New South Wales Electricity Infrastructure Roadmap modelling
Frontier Economics was engaged by AGL to analyse the impact of the NSW Electricity Infrastructure Roadmap that was passed into Australian law in December 2020. We used our electricity market models to evaluate the additional renewable and storage investment supported by the Roadmap and how this contributed to the early retirement of coal-fired generators. The study assessed impacts on investment, retirement, dispatch, security, and wholesale and retail prices.
Electricity and gas consumption trends and forecasts in the Australian Capital Territory to 2030

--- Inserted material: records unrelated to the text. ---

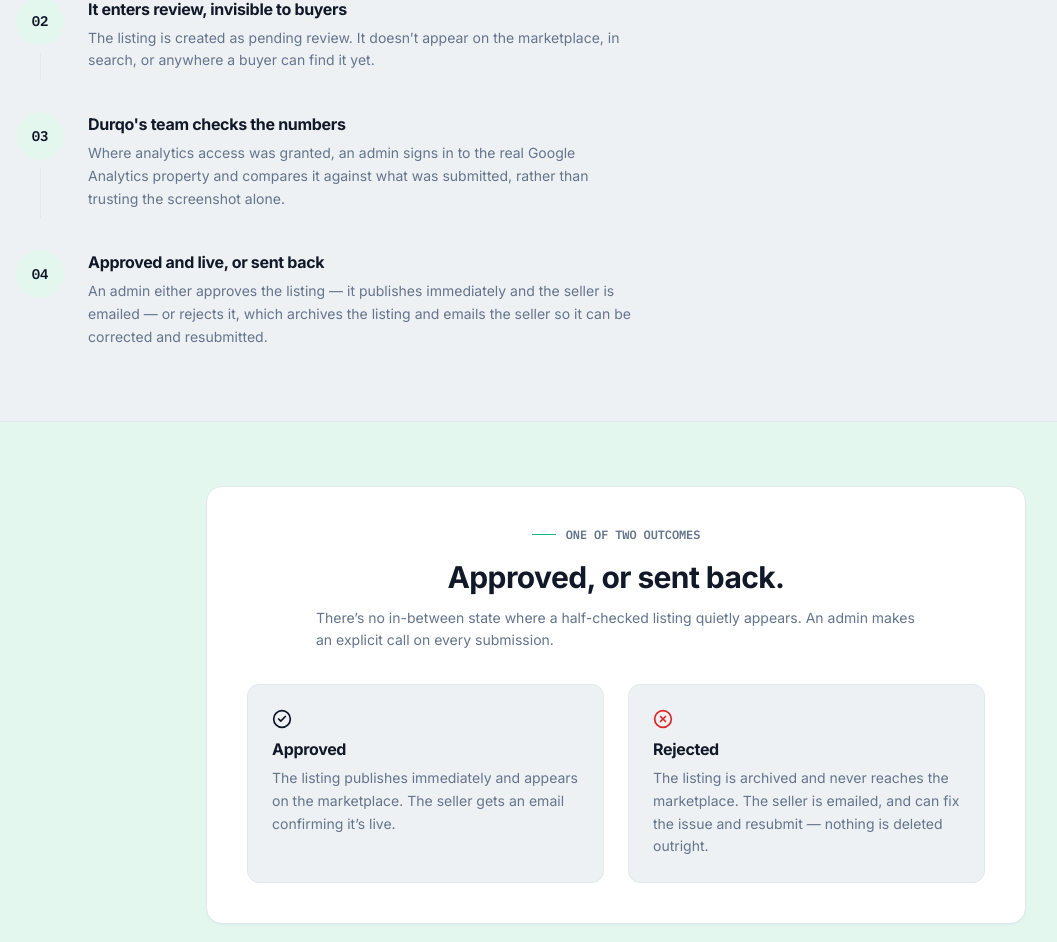
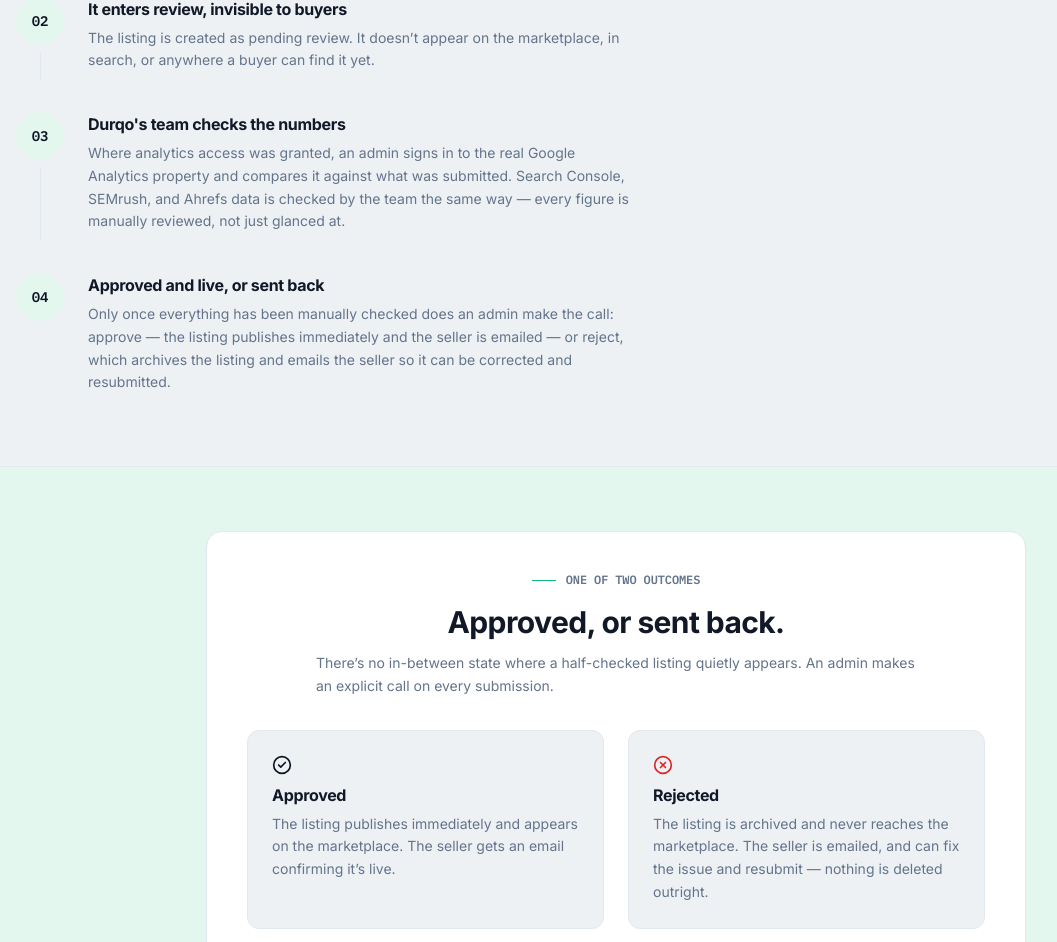
Before and after one commit to mdmanirmia/durqo-app, a Next.js app: page /listing-review in a window 1280 px wide. Shown: the part 1656-2598 px from the top of the page, without its empty margins (24-1081 px from the left). Built offline with nearby package versions, Linux system fonts and the light colour scheme; no server answers.

Commit message:
Clarify listing review: Ahrefs/SEMrush data is manually checked too

```diff
--- a/src/app/listing-review/page.tsx
+++ b/src/app/listing-review/page.tsx
@@ -55,6 +55,11 @@ import Button from "@/components/ui/Button";
 //   (the buy-page-redesign-addendum's documented decision — listings.
 //   is_verified exists but is never set true by any code path, so the
 //   admin-approval-to-publish gate is the real verification signal today).
+// - Sep 17, 2026: confirmed directly by the Durqo team that the manual
+//   check isn't GA-only — Search Console, SEMrush, and Ahrefs data
+//   submitted by the seller are each manually checked by the review team
+//   too, and a listing only goes live once everything submitted has been
+//   checked this way (step 03/04 updated to say so explicitly).
 export const metadata: Metadata = {
   title: "How Durqo Reviews a Digital Business Before It Goes Live | Durqo",
   description:
@@ -146,12 +151,12 @@ const REVIEW_STEPS = [
   {
     n: "03",
     title: "Durqo's team checks the numbers",
-    body: "Where analytics access was granted, an admin signs in to the real Google Analytics property and compares it against what was submitted, rather than trusting the screenshot alone.",
+    body: "Where analytics access was granted, an admin signs in to the real Google Analytics property and compares it against what was submitted. Search Console, SEMrush, and Ahrefs data is checked by the team the same way — every figure is manually reviewed, not just glanced at.",
   },
   {
     n: "04",
     title: "Approved and live, or sent back",
-    body: "An admin either approves the listing — it publishes immediately and the seller is emailed — or rejects it, which archives the listing and emails the seller so it can be corrected and resubmitted.",
+    body: "Only once everything has been manually checked does an admin make the call: approve — the listing publishes immediately and the seller is emailed — or reject, which archives the listing and emails the seller so it can be corrected and resubmitted.",
   },
 ] as const;
 
```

Frontier Economics was engaged by the Australian Capital Territory (ACT) government to analyse historical trends of electricity and gas consumption in the ACT and develop forecasts for 2019-2030. As part of this engagement, Frontier Economics undertook the following tasks: weather normalise consumption, adjustments of data for solar PV, energy efficiencies, electric vehicles, and embedded generators; estimation of price effect and income effect; estimation of greenhouse gas emissions. The results of the analysis were provided in a report to the ACT government (2019-2020).
South Australia’s Energy Plan
Frontier Economics has worked closely with the Government of South Australia as it has determined and implemented its response to the blackout of 2016. Frontier’s role in the Government’s Energy Plan includes ongoing advice on policy and strategy, procurement, commercial arrangements, and negotiation to support implementation of:
- 100MW/129MWh utility scale Tesla battery (the world’s largest), which provides load balancing and frequency control ancillary services
- 150MW Aurora solar thermal plant with molten salt storage to provide dispatchable renewable energy
- 276MW emergency (backup) aero-derivative generators
- an $800m, 250MW/675MWh Virtual Power Plant (VPP, the world’s largest), made up of 50,000 systems of 5kWs solar PV and 13.5kWh Tesla Powerwalls, which will be installed predominantly on Government public housing stock and run as a single behind the meter power plant
- a separate Home Battery Scheme, reflecting $100m in residential battery subsidies to support an additional 40,000 household storage systems.
This work has involved stakeholder engagement, advising the Government at the highest level, and negotiation on behalf of the State.